No single person best displayed the essence of social media like Roger Ebert. Even if he wasn’t on every platform or the most popular person on any site he used, Roger showed us all the power of conversation. When he passed away on April 4, 2013, he left behind a grieving family and a mourning social media following. For a man whose career consisted mostly of reviewing movies to amass over 110,000 Facebook followers and over 840,000 Twitter followers is truly impressive.
To put that in context, the only other two popular movie reviewers I can find are Richard Roeper (~4,000 Facebook; ~55,000 Twitter) and Peter Travers (~1,000 Facebook; ~48,000 Twitter). To be fair, Roger had a much more active social media presence than the other two, or perhaps any other movie reviewer alive. But it is that online presence that makes him such a breakout social media star. Roger is one of three American celebrities I’m aware of that took a small amount of notoriety and used their own voices to turn that into much larger online personas. The other two are George Takei and Wil Wheaton although there may be more.
The irony, or perhaps perfect justification, is that Roger began cultivating his online voice when he lost his own. In 2006, following surgical complications from treating thyroid cancer that left him without the ability to speak, Roger took his already prolific career writing movie reviews and blogging about movies, and instead spoke using social media. He wrote about politics. He wrote about religion. He wrote about his alcoholism. He took bold stands on video games not being art and drunk driving. He began a lengthy campaign to win the New Yorker’s Cartoon Caption Contest, which he finally did just two years ago.
Esquire magazine ran an amazing article on Roger in 2010. In it he spoke about his online activity:
When I am writing my problems become invisible and I am the same person I always was. All is well. I am as I should be.
And all was well right up until the end. Roger’s final blog post, posted just one day before he died, spoke of his taking a Leave of Presence. It mentioned how in the last year he wrote the most reviews of any year during his career (306), 1-2 blog posts per week, plus some other articles. It fails to mention his active social media accounts–the multiple items he would post per day, not to mention that while Roger did not frequently engage with his followers it was obvious he read all of their remarks and reacted to them later. His final posting mentions how he was taking a step back to address new health concerns while also laying out a number of ambitious projects that would have made men half his age and twice as healthy struggle to keep up. The online community reacted to his announcement with disappointment over his new health concerns but also looking forward to the additional contributions we expected to see from him in the future.
One day later, that future was taken from Roger and all of us.

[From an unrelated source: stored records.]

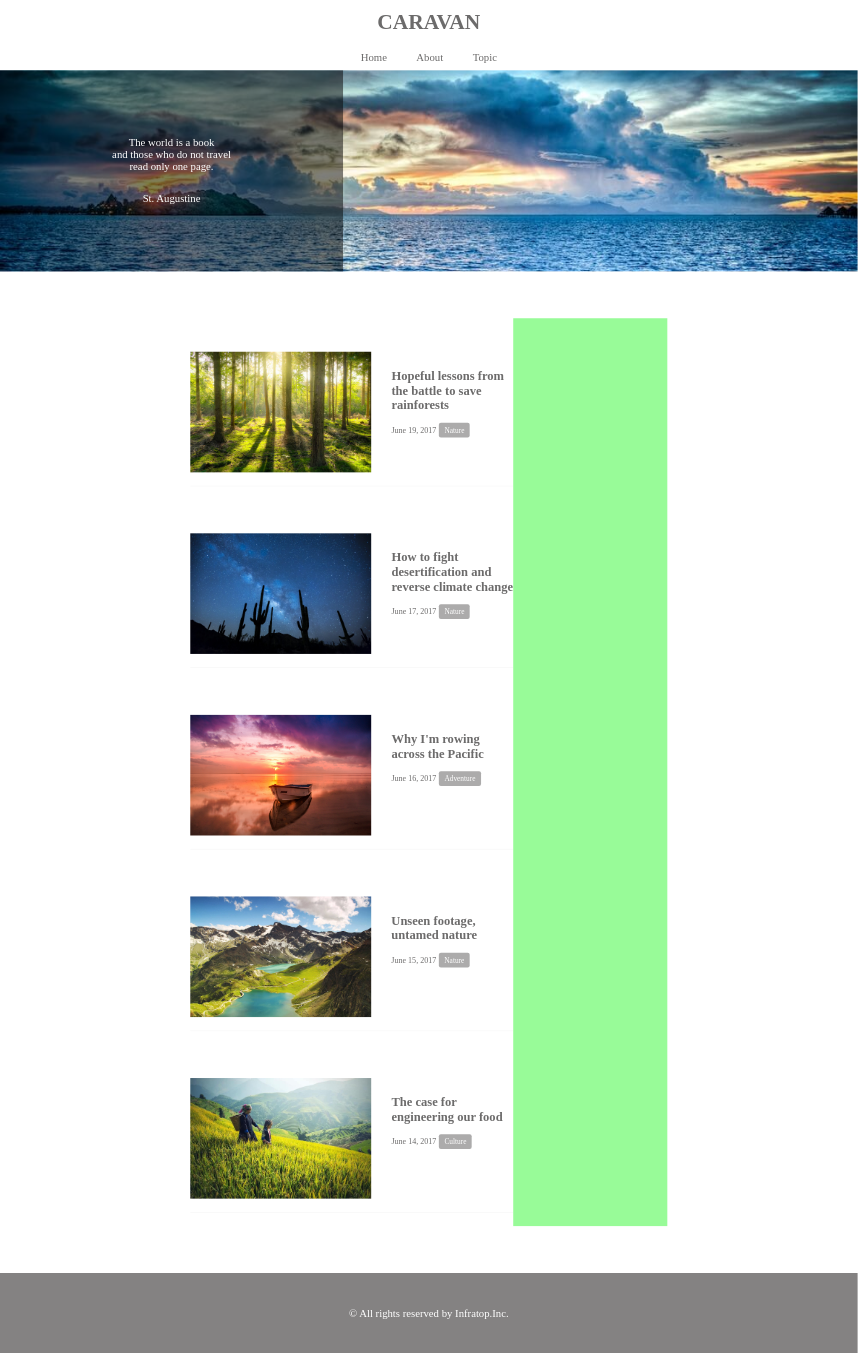
Repository: rascalNoShippo/git-practice
Page: caravan/index.html
The author's editor kept a record of every edit. The page is drawn from the files as they stood at one moment, then again after the next edit.
The browser window is 1280 px wide. The pictures show the whole page, at 67% of full size.

Above is the page before.

After the next edit:
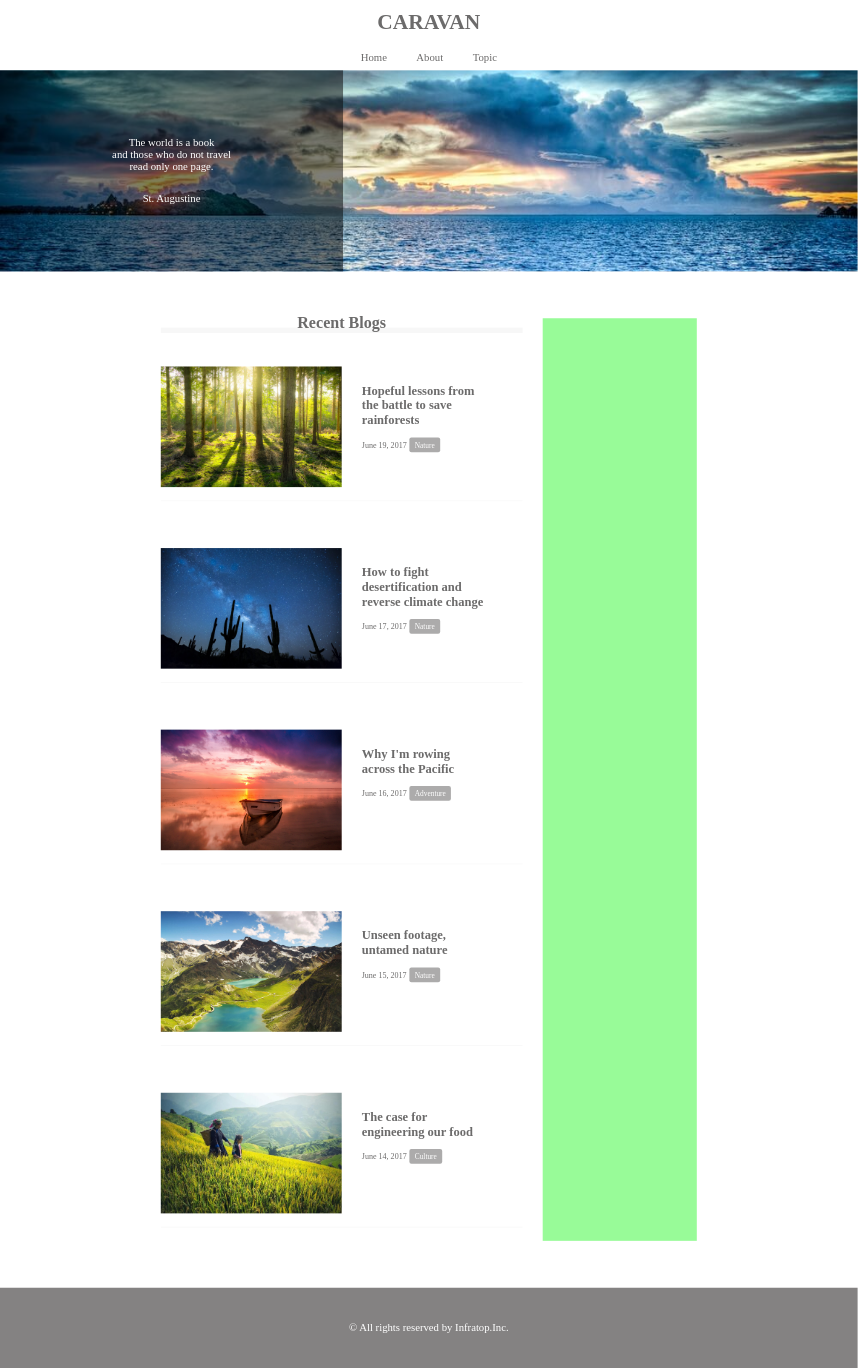
The edit:
--- a/caravan/index.html
+++ b/caravan/index.html
@@ -34,6 +34,8 @@
       </div>
     </div>
     <main>
+      <section class="blog">
+        <h2 class="blog-heading">Recent Blogs</h2>
         <div class="blog-box">
           <div class="blog-item">
             <img class="blog-image" src="image/forest.jpg" />
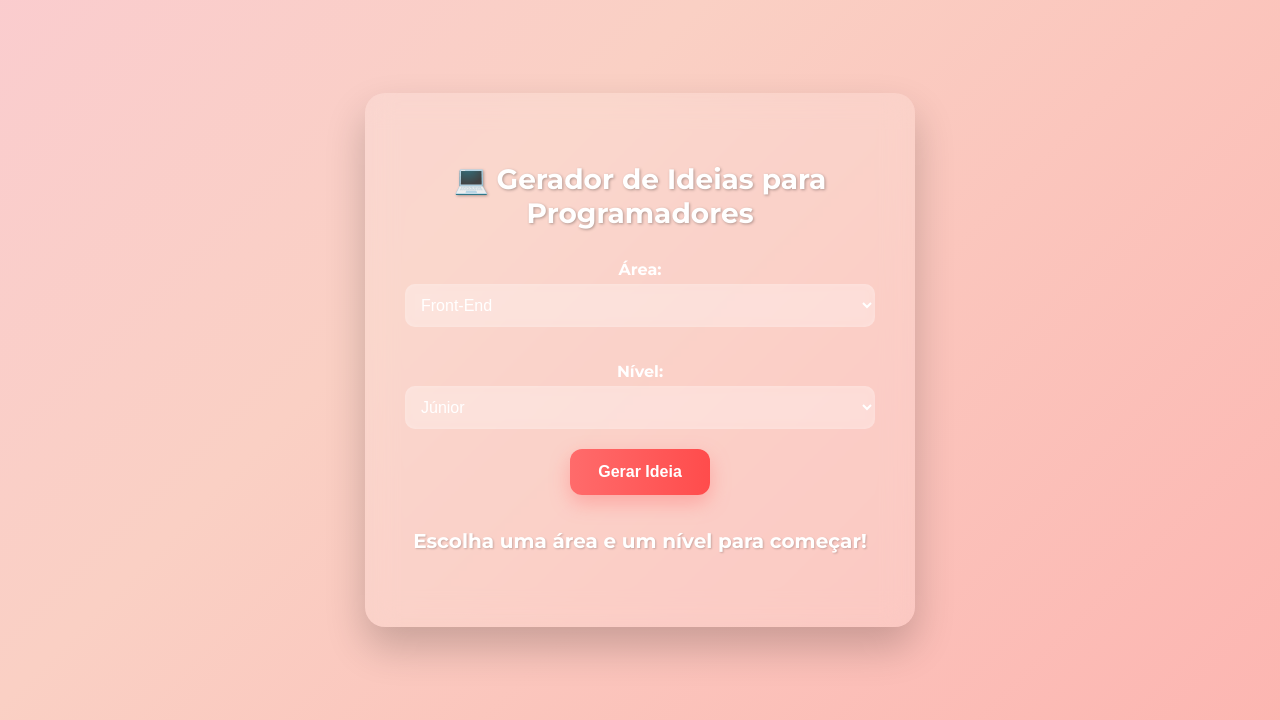
Repository: Wbyh7z/gerador-de-projeto
Page: index.html
These files come from the project's save history. The page is drawn as it stood at one moment and after the next save; the edit follows.
The browser window is 1280 px wide. The pictures show the whole page.

Above is the page before, as saved 2025-08-08 15:37:54.

After the next save:
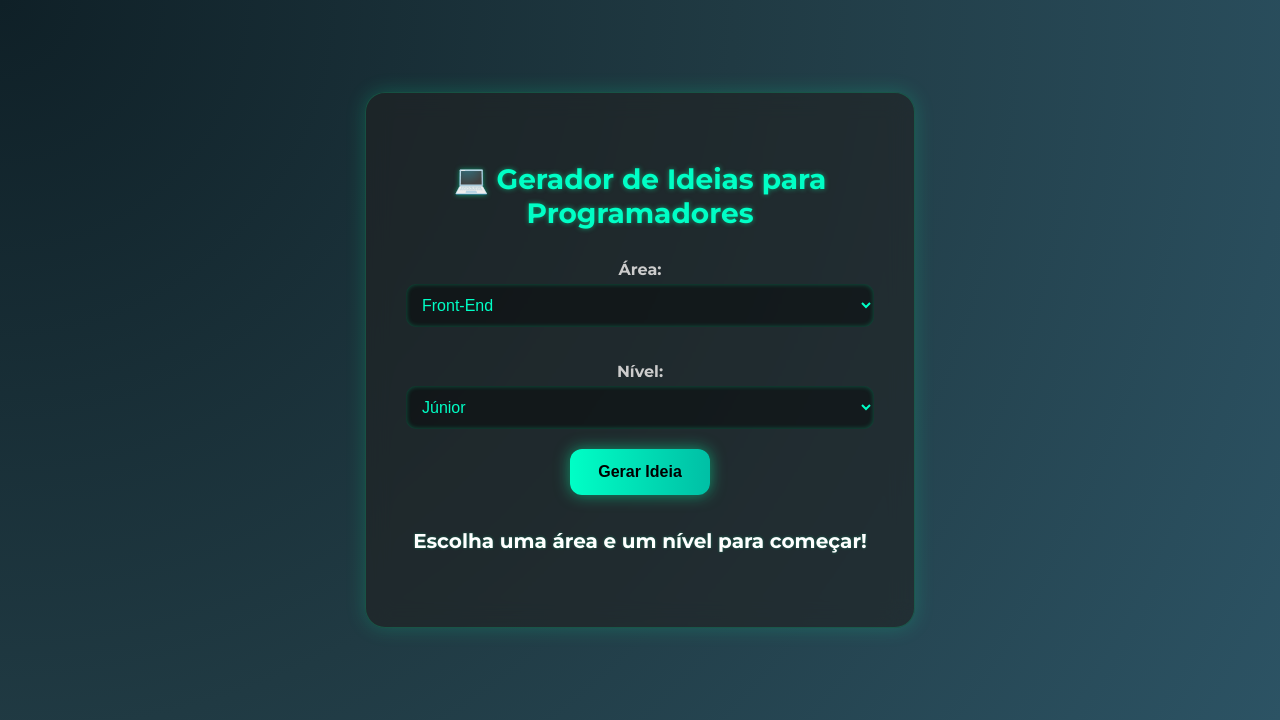
Saved 95 s later.
--- a/style.css
+++ b/style.css
@@ -11,35 +11,29 @@ body {
   display: flex;
   justify-content: center;
   align-items: center;
-  background: linear-gradient(-45deg, #ff9a9e, #fad0c4, #fbc2eb, #a1c4fd);
-  background-size: 400% 400%;
-  animation: gradientBG 15s ease infinite;
-}
-
-@keyframes gradientBG {
-  0% { background-position: 0% 50%; }
-  50% { background-position: 100% 50%; }
-  100% { background-position: 0% 50%; }
+  background: radial-gradient(circle at top left, #0f2027, #203a43, #2c5364);
+  color: #e0e0e0;
 }
 
 .container {
-  background: rgba(255, 255, 255, 0.15);
-  backdrop-filter: blur(15px);
+  background: rgba(32, 32, 32, 0.6);
+  backdrop-filter: blur(12px);
   border-radius: 20px;
   padding: 50px 40px;
-  box-shadow: 0 20px 40px rgba(0, 0, 0, 0.2);
+  box-shadow: 0 0 20px rgba(0, 255, 170, 0.2);
   text-align: center;
   max-width: 550px;
   width: 90%;
-  color: #fff;
   transition: all 0.3s ease;
+  border: 1px solid rgba(0, 255, 170, 0.2);
 }
 
 h1 {
   font-size: 28px;
   font-weight: 700;
   margin-bottom: 30px;
-  text-shadow: 1px 1px 3px rgba(0, 0, 0, 0.3);
+  color: #00ffc6;
+  text-shadow: 0 0 5px rgba(0, 255, 170, 0.5);
 }
 
 label {
@@ -47,6 +41,7 @@ label {
   margin: 15px 0 5px;
   font-weight: 600;
   font-size: 16px;
+  color: #ccc;
 }
 
 select {
@@ -56,34 +51,33 @@ select {
   border-radius: 10px;
   border: none;
   margin-bottom: 20px;
-  background-color: rgba(255, 255, 255, 0.2);
-  color: #fff;
-  backdrop-filter: blur(5px);
-  box-shadow: inset 0 0 5px rgba(255, 255, 255, 0.3);
+  background-color: rgba(0, 0, 0, 0.4);
+  color: #00ffc6;
+  box-shadow: inset 0 0 5px rgba(0, 255, 170, 0.3);
   transition: background-color 0.3s ease;
 }
 
 select:focus {
   outline: none;
-  background-color: rgba(255, 255, 255, 0.3);
+  background-color: rgba(0, 255, 170, 0.1);
 }
 
 button {
   padding: 14px 28px;
   font-size: 16px;
   font-weight: 700;
-  background: linear-gradient(90deg, #ff6b6b, #ff4c4c);
-  color: white;
+  background: linear-gradient(90deg, #00ffc6, #00bfa5);
+  color: #000;
   border: none;
   border-radius: 12px;
   cursor: pointer;
-  box-shadow: 0 8px 20px rgba(255, 107, 107, 0.4);
+  box-shadow: 0 0 15px rgba(0, 255, 170, 0.5);
   transition: transform 0.2s ease, box-shadow 0.3s ease;
 }
 
 button:hover {
   transform: scale(1.08);
-  box-shadow: 0 10px 25px rgba(255, 107, 107, 0.6);
+  box-shadow: 0 0 25px rgba(0, 255, 170, 0.8);
 }
 
 #ideia {
@@ -91,5 +85,6 @@ button:hover {
   font-size: 20px;
   font-weight: 600;
   line-height: 1.6;
-  text-shadow: 1px 1px 2px rgba(0, 0, 0, 0.2);
+  color: #fff;
+  text-shadow: 0 0 3px rgba(0, 255, 170, 0.3);
 }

I exchanged emails once with Roger many years ago. I had just completed a Bracket Battle (similar to the NCAA basketball tournament where you have 64 contenders battle it out) to determine the Ultimate Movie Quote. I wrote him to let him know that our community had picked “Hello. My name is Inigo Montoya. You killed my father. Prepare to die.” as our ultimate winner and I asked what was his favorite movie quote. I didn’t really expect a response, so I was surprised when I got it.
He wrote me back and told me his favorite movie quote was from Shanghai Express: “It took more than one man to change my name to Shanghai Lily.” (A huge hat-tip to Fielding who helped me remember this.)
Not only was this an interesting choice but I also found it fascinating that for one of the most famous movie reviewers of all time and a prolific writer, he often got the quote wrong when he wrote it. In his essay 100 Great Movie Moments he wrote the quote as “It took more than one night to change my name to Shanghai Lilly.” Less than three weeks before he died, Roger tweeted how the movie was back in print with the quote “It took a lot of men to change my name to Shanghai Lilly.”
It isn’t that he completely missed the quote. A stray word here or a slight turn of phrase. He got the essence of the thing he loved even if he missed some details. That may not be a perfect summary of Roger Ebert’s life, but it’s one of the biggest things I’ll remember.